__EXERCISE DETAILS__
With the pictures omitted, write out the entries that follow exactly as they stand.

__INFORMATION GIVEN__
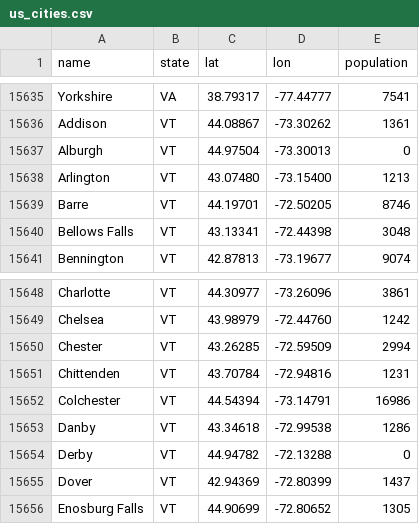
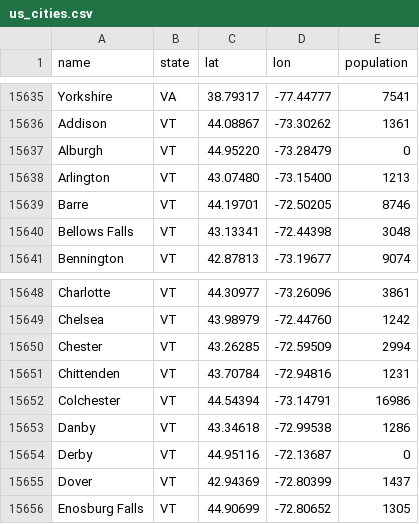
Before and after one commit to zuraiz-anjum/fuel-route-planner, a CSV file: data/us_cities.csv, drawn as a sheet; only a part is shown, gaps mark what is left out; the diff covers the shown part only.

```diff
--- a/data/us_cities.csv
+++ b/data/us_cities.csv
@@ -15636,3 +15636,3 @@ Yorkshire,VA,38.79317,-77.44777,7541
 Addison,VT,44.08867,-73.30262,1361
-Alburgh,VT,44.97504,-73.30013,0
+Alburgh,VT,44.95220,-73.28479,0
 Arlington,VT,43.07480,-73.15400,1213
@@ -15653,3 +15653,3 @@ Colchester,VT,44.54394,-73.14791,16986
 Danby,VT,43.34618,-72.99538,1286
-Derby,VT,44.94782,-72.13288,0
+Derby,VT,44.95116,-72.13687,0
 Dover,VT,42.94369,-72.80399,1437
```
Also changed, not shown: 10 edited cells elsewhere in this file, data/city_coordinates.csv, 4 other files.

__RESPONSE AREA__
Before and after one commit to zuraiz-anjum/fuel-route-planner, a CSV file: data/us_cities.csv, drawn as a sheet; only a part is shown, gaps mark what is left out; the diff covers the shown part only.

```diff
--- a/data/us_cities.csv
+++ b/data/us_cities.csv
@@ -15636,3 +15636,3 @@ Yorkshire,VA,38.79317,-77.44777,7541
 Addison,VT,44.08867,-73.30262,1361
-Alburgh,VT,44.97504,-73.30013,0
+Alburgh,VT,44.95220,-73.28479,0
 Arlington,VT,43.07480,-73.15400,1213
@@ -15653,3 +15653,3 @@ Colchester,VT,44.54394,-73.14791,16986
 Danby,VT,43.34618,-72.99538,1286
-Derby,VT,44.94782,-72.13288,0
+Derby,VT,44.95116,-72.13687,0
 Dover,VT,42.94369,-72.80399,1437
```
Also changed, not shown: 10 edited cells elsewhere in this file, data/city_coordinates.csv, 4 other files.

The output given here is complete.